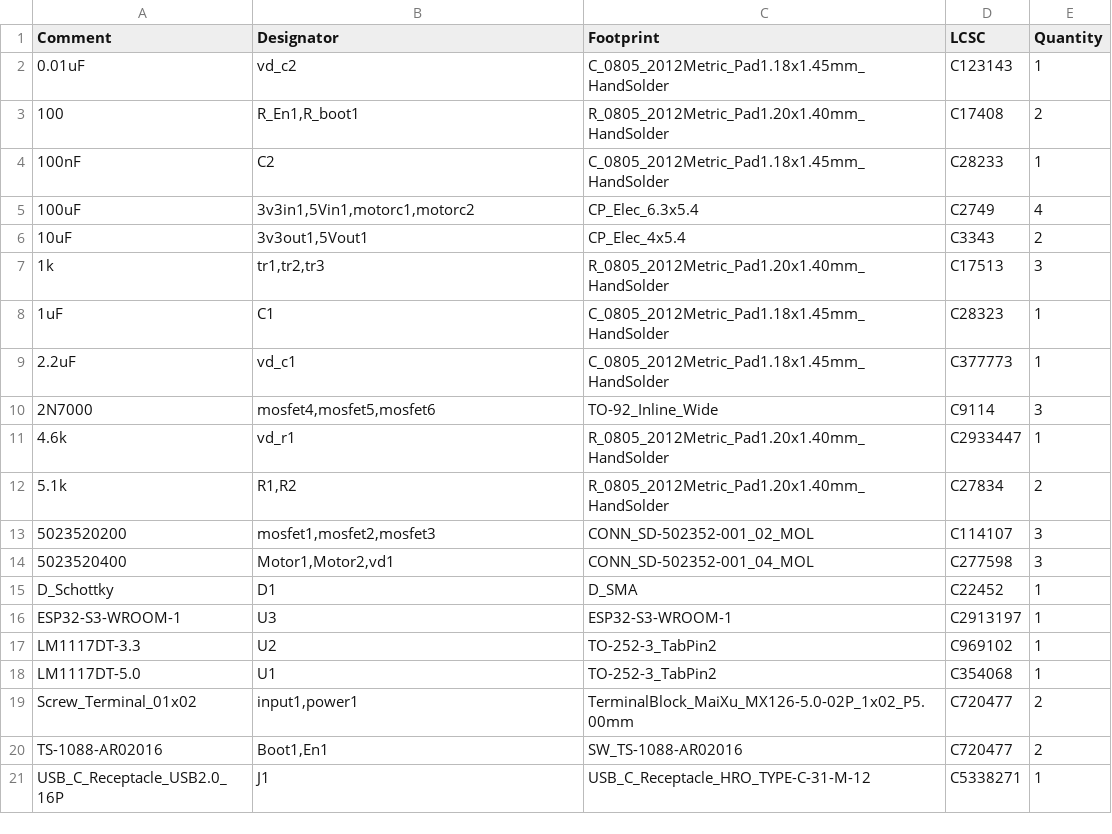
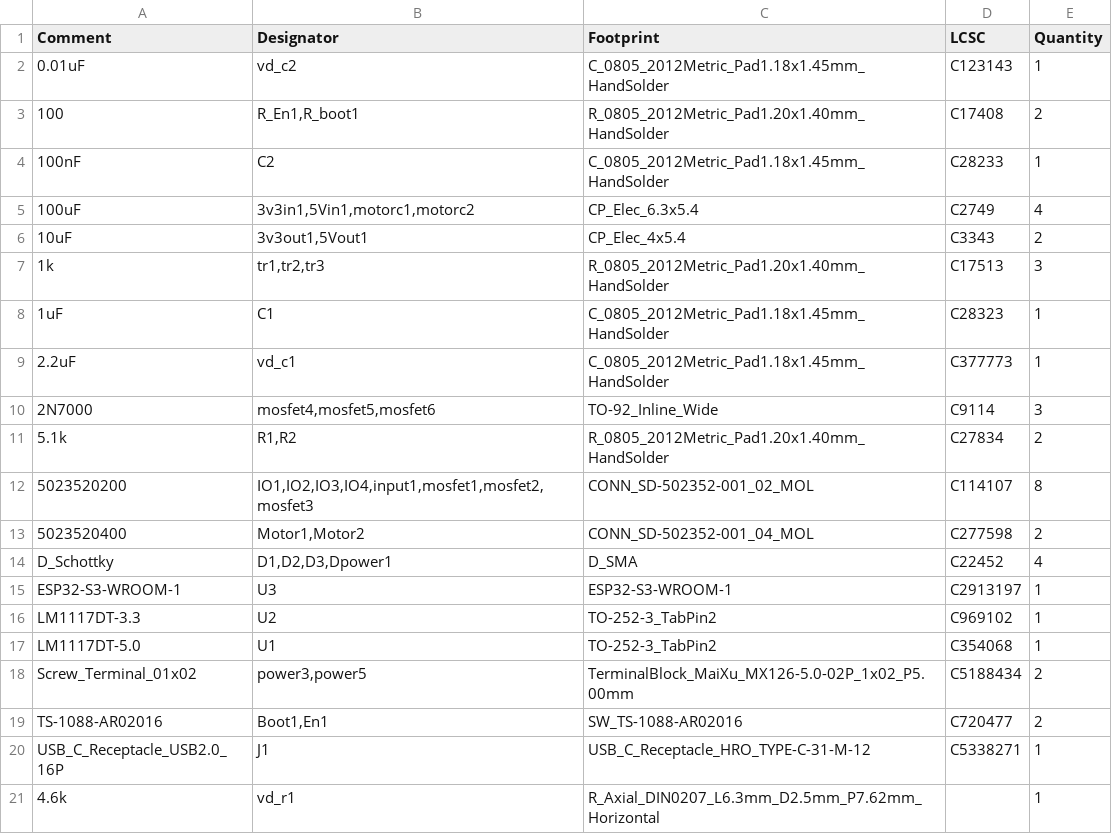
Before and after one commit to ryantay8921/ESP32-DevBoard, a CSV file: V67_cycletron/jlcpcb/production_files/BOM-V67_cycletron.csv, drawn as a sheet.

```diff
--- a/V67_cycletron/jlcpcb/production_files/BOM-V67_cycletron.csv
+++ b/V67_cycletron/jlcpcb/production_files/BOM-V67_cycletron.csv
@@ -10,7 +10,6 @@ Comment,Designator,Footprint,LCSC,Quantity
 2N7000,"mosfet4,mosfet5,mosfet6",TO-92_Inline_Wide,C9114,3
-4.6k,vd_r1,R_0805_2012Metric_Pad1.20x1.40mm_HandSolder,C2933447,1
 5.1k,"R1,R2",R_0805_2012Metric_Pad1.20x1.40mm_HandSolder,C27834,2
-5023520200,"mosfet1,mosfet2,mosfet3",CONN_SD-502352-001_02_MOL,C114107,3
-5023520400,"Motor1,Motor2,vd1",CONN_SD-502352-001_04_MOL,C277598,3
-D_Schottky,D1,D_SMA,C22452,1
+5023520200,"IO1,IO2,IO3,IO4,input1,mosfet1,mosfet2,mosfet3",CONN_SD-502352-001_02_MOL,C114107,8
+5023520400,"Motor1,Motor2",CONN_SD-502352-001_04_MOL,C277598,2
+D_Schottky,"D1,D2,D3,Dpower1",D_SMA,C22452,4
 ESP32-S3-WROOM-1,U3,ESP32-S3-WROOM-1,C2913197,1
@@ -18,4 +17,5 @@ LM1117DT-3.3,U2,TO-252-3_TabPin2,C969102,1
 LM1117DT-5.0,U1,TO-252-3_TabPin2,C354068,1
-Screw_Terminal_01x02,"input1,power1",TerminalBlock_MaiXu_MX126-5.0-02P_1x02_P5.00mm,C720477,2
+Screw_Terminal_01x02,"power3,power5",TerminalBlock_MaiXu_MX126-5.0-02P_1x02_P5.00mm,C5188434,2
 TS-1088-AR02016,"Boot1,En1",SW_TS-1088-AR02016,C720477,2
 USB_C_Receptacle_USB2.0_16P,J1,USB_C_Receptacle_HRO_TYPE-C-31-M-12,C5338271,1
+4.6k,vd_r1,R_Axial_DIN0207_L6.3mm_D2.5mm_P7.62mm_Horizontal,,1
```
Also changed, not shown: V67_cycletron/jlcpcb/production_files/CPL-V67_cycletron.csv, 29 other files.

--- What you have to do ---
Please find each line in the records above that holds the word "jlcpcb", and copy it.

--- Exercise solution ---
Before and after one commit to ryantay8921/ESP32-DevBoard, a CSV file: V67_cycletron/jlcpcb/production_files/BOM-V67_cycletron.csv, drawn as a sheet.
--- a/V67_cycletron/jlcpcb/production_files/BOM-V67_cycletron.csv
+++ b/V67_cycletron/jlcpcb/production_files/BOM-V67_cycletron.csv
Also changed, not shown: V67_cycletron/jlcpcb/production_files/CPL-V67_cycletron.csv, 29 other files.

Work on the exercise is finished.